'''

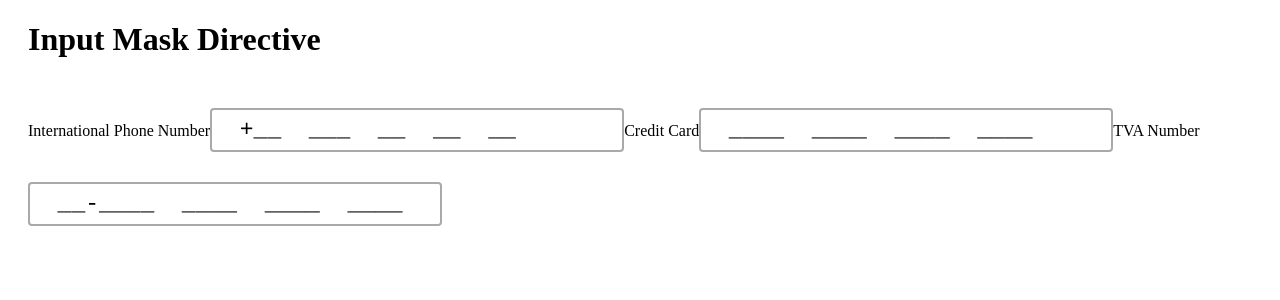
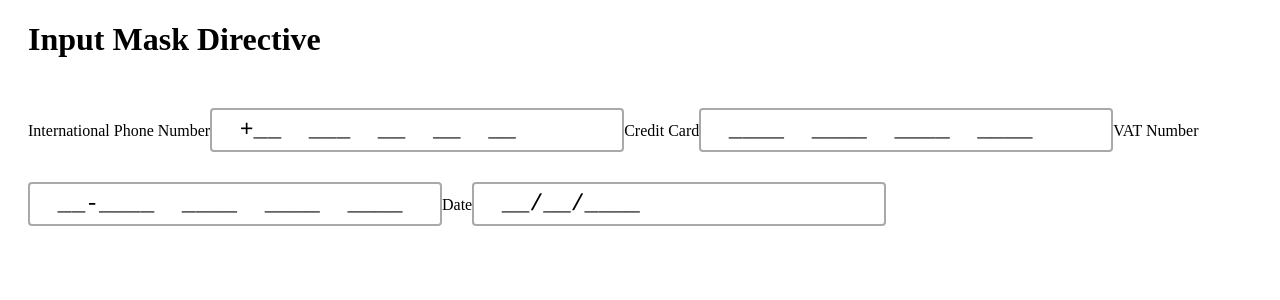
Before and after one commit to angular-university/angular-advanced-course, an Angular app: page / in a window 1280 px wide. Shown: the top 300 px of the page. Built offline with nearby package versions, Linux system fonts and the light colour scheme.

Commit message:
input mask directive

```diff
--- a/src/app/app.component.html
+++ b/src/app/app.component.html
@@ -13,8 +13,11 @@
     <input au-mask="9999 9999 9999 9999">
 
 
-    <label>TVA Number</label>
+    <label>VAT Number</label>
     <input au-mask="AA-9999 9999 9999 9999">
+
+    <label>Date</label>
+    <input au-mask="99/99/9999">
 
   </div>
 
--- a/src/app/input-mask/input-mask.directive.ts
+++ b/src/app/input-mask/input-mask.directive.ts
@@ -1,9 +1,9 @@
 import {Directive, ElementRef, HostListener, Input, OnChanges, SimpleChanges} from "@angular/core";
-import {ACTIONS_PER_KEY_CODE, findFirstNonSpecialCharPosition, handleRightArrow} from "./cursor_handlers";
+import {ACTIONS_PER_KEY_CODE, handleRightArrow} from "./key_handlers";
 import {initHelperMask, initPlaceholder} from "./mask_placeholder";
 import {applyCharToInput} from "./apply_char_to_input";
 import {MASK_DIGIT_VALIDATORS} from "./digit_validators";
-import {never} from "./utils";
+import {findFirstNonSpecialCharPosition, never} from "./utils";
 import {TAB} from "./key_codes";
 import {setInputCursorPosition} from "./set_input_cursor_position";
 
--- a/src/app/input-mask/cursor_handlers.ts
+++ b/src/app/input-mask/key_handlers.ts
@@ -1,13 +1,13 @@
 
 import {setInputCursorPosition} from "./set_input_cursor_position";
-import * as findLastIndex from 'lodash.findlastindex';
-import {SPECIAL_CHARACTERS} from "./mask_placeholder";
-import {BACKSPACE, LEFT_ARROW, RIGHT_ARROW} from "./key_codes";
-import * as includes from 'lodash.includes';
-import * as findIndex from 'lodash.findindex';
+import {BACKSPACE, DELETE, LEFT_ARROW, RIGHT_ARROW} from "./key_codes";
 import {applyCharToInput} from "./apply_char_to_input";
+import {findFirstNonSpecialCharPosition, findLastNonSpecialCharPosition} from "./utils";
+
+
 
 export type KeyAction = (input: HTMLInputElement, position: number) => void;
+
 
 
 export const handleRightArrow:KeyAction = (input, position) => {
@@ -22,7 +22,7 @@ export const handleRightArrow:KeyAction = (input, position) => {
 
 
 
-export function handleLeftArrow(input, position) {
+function handleLeftArrow(input, position) {
 
   const value = input.value;
 
@@ -33,7 +33,7 @@ export function handleLeftArrow(input, position) {
 }
 
 
-export function handleBackSpace(input, position) {
+function handleBackSpace(input, position) {
 
   const value = input.value;
 
@@ -45,10 +45,11 @@ export function handleBackSpace(input, position) {
 
 }
 
+function handleDelete(input, position) {
 
-export const findFirstNonSpecialCharPosition = (value:string) => findIndex(value, char => ! includes(SPECIAL_CHARACTERS, char) );
+  applyCharToInput(input, position, '_');
 
-export const findLastNonSpecialCharPosition = (value:string) => findLastIndex(value, char => ! includes(SPECIAL_CHARACTERS, char) );
+}
 
 
 export const ACTIONS_PER_KEY_CODE: {[key:number]: KeyAction} = {};
@@ -56,3 +57,4 @@ export const ACTIONS_PER_KEY_CODE: {[key:number]: KeyAction} = {};
 ACTIONS_PER_KEY_CODE[RIGHT_ARROW] = handleRightArrow;
 ACTIONS_PER_KEY_CODE[LEFT_ARROW] = handleLeftArrow;
 ACTIONS_PER_KEY_CODE[BACKSPACE] = handleBackSpace;
+ACTIONS_PER_KEY_CODE[DELETE] = handleDelete;
--- a/src/app/input-mask/utils.ts
+++ b/src/app/input-mask/utils.ts
@@ -1,7 +1,13 @@
 
 
 import {SPECIAL_CHARACTERS} from "./mask_placeholder";
-
+import * as includes from 'lodash.includes';
+import * as findIndex from 'lodash.findindex';
+import * as findLastIndex from 'lodash.findlastindex';
 
 
 export const never = () => false;
+
+export const findFirstNonSpecialCharPosition = (value:string) => findIndex(value, char => ! includes(SPECIAL_CHARACTERS, char) );
+
+export const findLastNonSpecialCharPosition = (value:string) => findLastIndex(value, char => ! includes(SPECIAL_CHARACTERS, char) );
```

'''

- YOUR GOAL
Your answer should consist of each line above in which "lodash" appears.

- REPLY
-import * as findLastIndex from 'lodash.findlastindex';
-import * as includes from 'lodash.includes';
-import * as findIndex from 'lodash.findindex';
+import * as includes from 'lodash.includes';
+import * as findIndex from 'lodash.findindex';
+import * as findLastIndex from 'lodash.findlastindex';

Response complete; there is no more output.